[Dataset records]
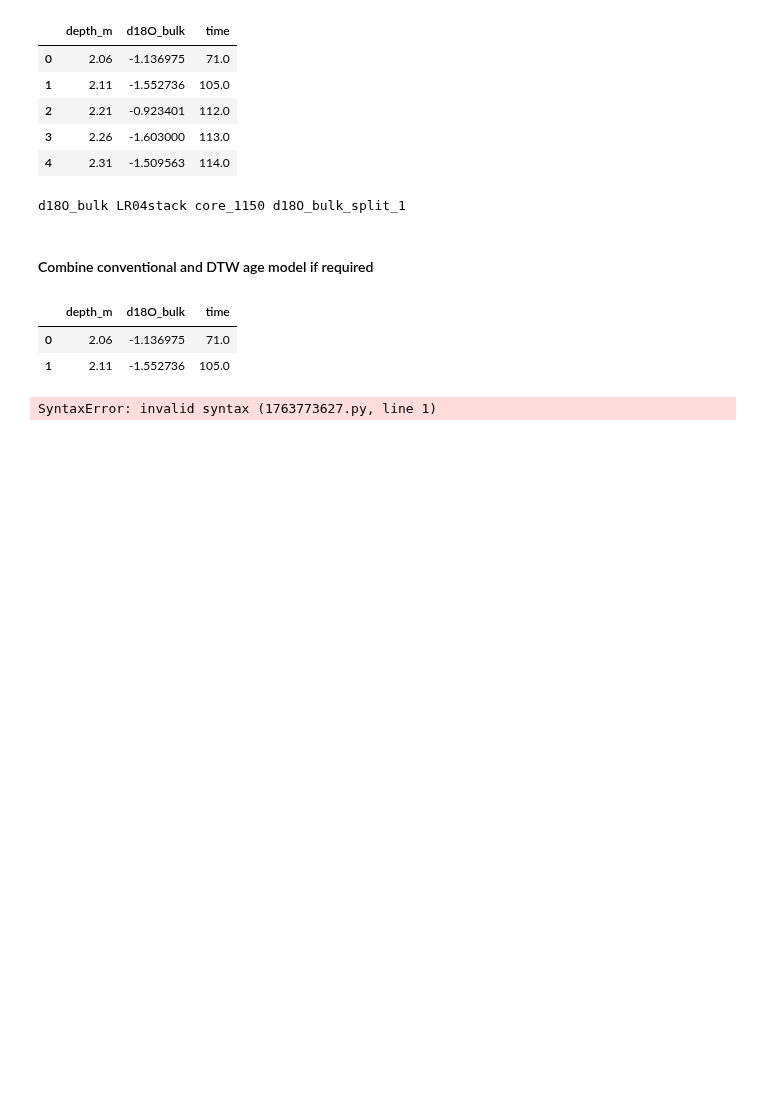
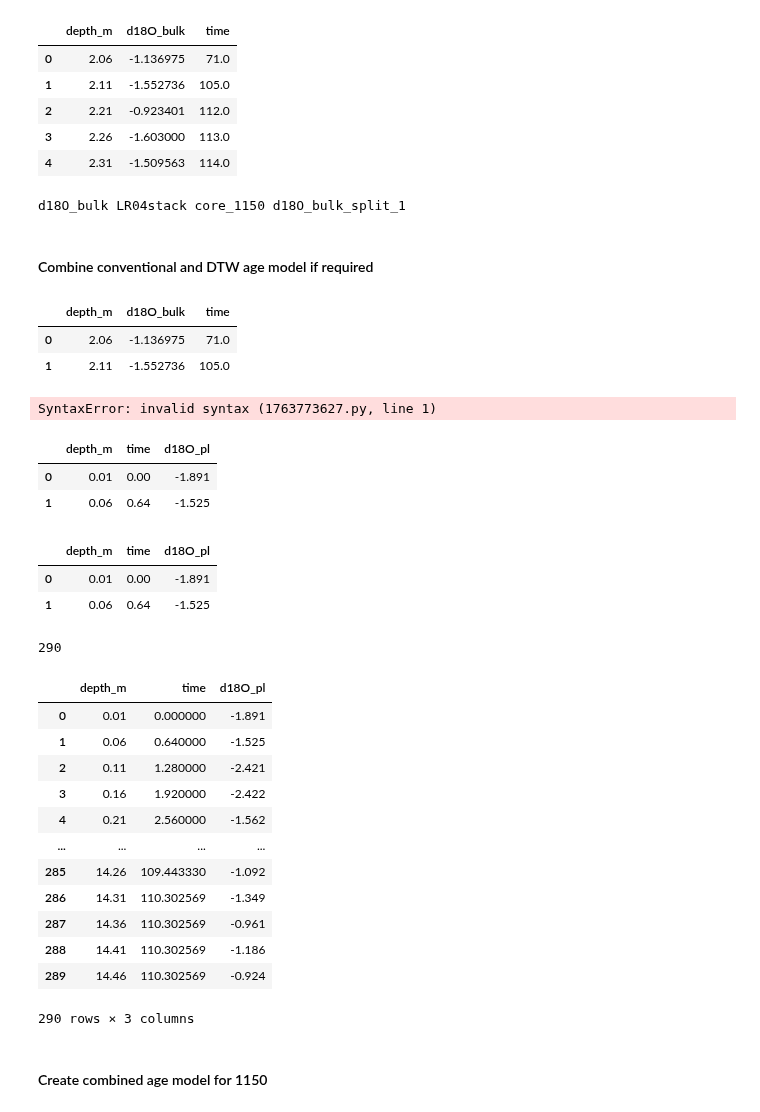
Before and after one commit to andreas-paul/dtw, a Jupyter notebook: src/01_dtw.ipynb, the cells around one changed output. Drawn from its saved outputs; the diff is of its cells as text; code cells hidden in the pictures; blank space fills up the shorter version.

```diff
--- a/src/01_dtw.ipynb
+++ b/src/01_dtw.ipynb
@@ -211,3 +211,25 @@ time_depth_model = time_depth_model[['depth_m','time', 'aragonite']]
 # %%
 var = source_var.split("_")[0]
 time_depth_model.to_csv(f"../out/time-depth-models/tdm_{source_name}_{var}_{ref}_out.csv", index=False)
+# %%
+df = pd.read_csv("../out/time-depth-models/tdm_core_1150_d18O_split_1_core_1100_conventional_agemodel_out.csv")
+# %%
+df.head(2)
+# %% [output]
+|  | depth_m | time | d18O_pl |
+| 0 | 0.01 | 0.00 | -1.891 |
+| 1 | 0.06 | 0.64 | -1.525 |
+# %%
+ref = pd.read_csv("../out/time-depth-models/tdm_core_1150_d18O_LR04stack_out.csv")
+# %%
+ref.head(2)
+# %% [output]
+|  | depth_m | time | d18O_pl |
+| 0 | 0.01 | 0.00 | -1.891 |
+| 1 | 0.06 | 0.64 | -1.525 |
+# %%
+df['d18O_pl'] = df['depth_m'].map(dict(zip(ref['depth_m'], ref['d18O_pl'])))
+# %%
+len(df)
+# %% [output]
+290
@@ -213,0 +238,18 @@ time_depth_model.to_csv(f"../out/time-depth-models/tdm_{source_name}_{var}_{ref}
+# %%
+ df
+# %% [output]
+|  | depth_m | time | d18O_pl |
+| 0 | 0.01 | 0.000000 | -1.891 |
+| 1 | 0.06 | 0.640000 | -1.525 |
+| 2 | 0.11 | 1.280000 | -2.421 |
+| 3 | 0.16 | 1.920000 | -2.422 |
+| 4 | 0.21 | 2.560000 | -1.562 |
+| ... | ... | ... | ... |
+| 285 | 14.26 | 109.443330 | -1.092 |
+| 286 | 14.31 | 110.302569 | -1.349 |
+| 287 | 14.36 | 110.302569 | -0.961 |
+| 288 | 14.41 | 110.302569 | -1.186 |
+| 289 | 14.46 | 110.302569 | -0.924 |
+290 rows × 3 columns
+# %% [markdown]
+#### Create combined age model for 1150
```
Also changed, not shown: parts of 11 cells of this notebook, 2 other files.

Work to complete: Reproduce the lines above exactly, please, but not the pictures in them.

Completed task:
Before and after one commit to andreas-paul/dtw, a Jupyter notebook: src/01_dtw.ipynb, the cells around one changed output. Drawn from its saved outputs; the diff is of its cells as text; code cells hidden in the pictures; blank space fills up the shorter version.

```diff
--- a/src/01_dtw.ipynb
+++ b/src/01_dtw.ipynb
@@ -211,3 +211,25 @@ time_depth_model = time_depth_model[['depth_m','time', 'aragonite']]
 # %%
 var = source_var.split("_")[0]
 time_depth_model.to_csv(f"../out/time-depth-models/tdm_{source_name}_{var}_{ref}_out.csv", index=False)
+# %%
+df = pd.read_csv("../out/time-depth-models/tdm_core_1150_d18O_split_1_core_1100_conventional_agemodel_out.csv")
+# %%
+df.head(2)
+# %% [output]
+|  | depth_m | time | d18O_pl |
+| 0 | 0.01 | 0.00 | -1.891 |
+| 1 | 0.06 | 0.64 | -1.525 |
+# %%
+ref = pd.read_csv("../out/time-depth-models/tdm_core_1150_d18O_LR04stack_out.csv")
+# %%
+ref.head(2)
+# %% [output]
+|  | depth_m | time | d18O_pl |
+| 0 | 0.01 | 0.00 | -1.891 |
+| 1 | 0.06 | 0.64 | -1.525 |
+# %%
+df['d18O_pl'] = df['depth_m'].map(dict(zip(ref['depth_m'], ref['d18O_pl'])))
+# %%
+len(df)
+# %% [output]
+290
@@ -213,0 +238,18 @@ time_depth_model.to_csv(f"../out/time-depth-models/tdm_{source_name}_{var}_{ref}
+# %%
+ df
+# %% [output]
+|  | depth_m | time | d18O_pl |
+| 0 | 0.01 | 0.000000 | -1.891 |
+| 1 | 0.06 | 0.640000 | -1.525 |
+| 2 | 0.11 | 1.280000 | -2.421 |
+| 3 | 0.16 | 1.920000 | -2.422 |
+| 4 | 0.21 | 2.560000 | -1.562 |
+| ... | ... | ... | ... |
+| 285 | 14.26 | 109.443330 | -1.092 |
+| 286 | 14.31 | 110.302569 | -1.349 |
+| 287 | 14.36 | 110.302569 | -0.961 |
+| 288 | 14.41 | 110.302569 | -1.186 |
+| 289 | 14.46 | 110.302569 | -0.924 |
+290 rows × 3 columns
+# %% [markdown]
+#### Create combined age model for 1150
```
Also changed, not shown: parts of 11 cells of this notebook, 2 other files.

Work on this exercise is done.